Sudan-South Sudan post referendum. South Sudan became independent in July 2011; since then, relations between the two countries are complicated and violent conflict led by the SPLM (North) in the Sudanese Nuba mountains region has since intensified.

Darfur. Other long-standing violent conflicts are in the east and the west of the country. In the east, the Beja Congress, established in 1957, is the spearhead of a currently ‘peaceful’ opposition movement. In the west, the violent conflict in Darfur intensified in the early 2000s and rapidly gained international attention, even resulting in genocide charges against leading figures of the Sudanese government. The situation on the ground is complex, with over a dozen organisations (most notably the Sudanese Liberation Movement and the Justice and Equality Movement) fighting the Sudanese government and allied groups like the Janjaweed – although all parties have switched sides on numerous occasions. Several mediation attempts have not been successful, due to the shaky commitment of the Sudanese central government and the distrust among the armed opposition.

South Sudan- internal. Post independence, conflict broke out between groups in South Sudan and agreements were reached addressing this conflict.

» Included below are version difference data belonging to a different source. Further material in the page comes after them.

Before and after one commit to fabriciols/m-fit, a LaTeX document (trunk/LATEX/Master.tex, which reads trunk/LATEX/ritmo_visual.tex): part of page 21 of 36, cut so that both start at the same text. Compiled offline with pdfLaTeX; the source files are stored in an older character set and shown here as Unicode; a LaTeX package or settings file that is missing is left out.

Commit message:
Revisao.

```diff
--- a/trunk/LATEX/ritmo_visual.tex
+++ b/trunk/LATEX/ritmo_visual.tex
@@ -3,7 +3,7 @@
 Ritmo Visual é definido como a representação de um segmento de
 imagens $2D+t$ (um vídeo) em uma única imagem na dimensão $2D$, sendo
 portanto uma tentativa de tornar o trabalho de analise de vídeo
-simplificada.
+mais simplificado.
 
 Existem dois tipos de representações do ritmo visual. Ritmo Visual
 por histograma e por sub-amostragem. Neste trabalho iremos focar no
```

Sudan Conflicts (1955 - ) )
Stage
Implementation/renegotiation (Implementation modalities)
Conflict nature
Government/territory
Peace process
24: Darfur-Sudan peace process
Parties
Government of Sudan signed for by Magzoub el-Khalifa (as Head of Delegation); Justice and Equality Movement signed for by Ahmed Mohmed Tugod Lissan (as Gender Coordinator/Head of Delegation); The Sudan Liberation Movement/Army signed for by Minni Minawi (General Secretary)
Third parties
Ambassador Oluyemi Adenji, CON, Minister of Foreign Affairs for the Federal Republic of Nigeria and Chair of AU; Ambassador Allam-Mi Ahmad, as the Chadian Co-Mediation; Ambassador Sam B. Bok, as AU Commission;
Description
A short agreement providing for implementation of former agreements including the Humanitarian Ceasefire Agreement (08/04/2004), the Protocol on the Establishment of Humanitarian Assistance in Darfur, and the Agreement on the Modalities for the Establishment of the Ceasefire Commission (CFC) and the Deployment of Observers in Darfur (28/05/2004). Agreement reaffirms the right of access by humanitarian organisations and the right of return and non-militarization of refugees and refugee camps. Agreement ultimately incorporated in Darfur Agreement.

Agreement document
041109 Protocol on the Humanitarian Situation in Darfur.pdf

Main category
Page 1, Untitled Preamble,
Expressing our utmost concern at the current humanitarian crises in Darfur and its consequences for the civilian population, especially women and children, resulting in widespread human suffering;

Women, girls and gender

Participation
No specific mention.
Equality
No specific mention.
Particular groups of women
No specific mention.
International law
No specific mention.
New institutions
No specific mention.
Violence against women
No specific mention.
Transitional justice
Past and gender
Page 1, untitled preamble, Expressing our utmost concern at the current humanitarian crises in Darfur and its consequences for the civilian population, especially women and children, resulting in widespread human suffering;
Institutional reform
No specific mention.
Development
No specific mention.
Implementation
No specific mention.
Other
No specific mention.

The University of Edinburgh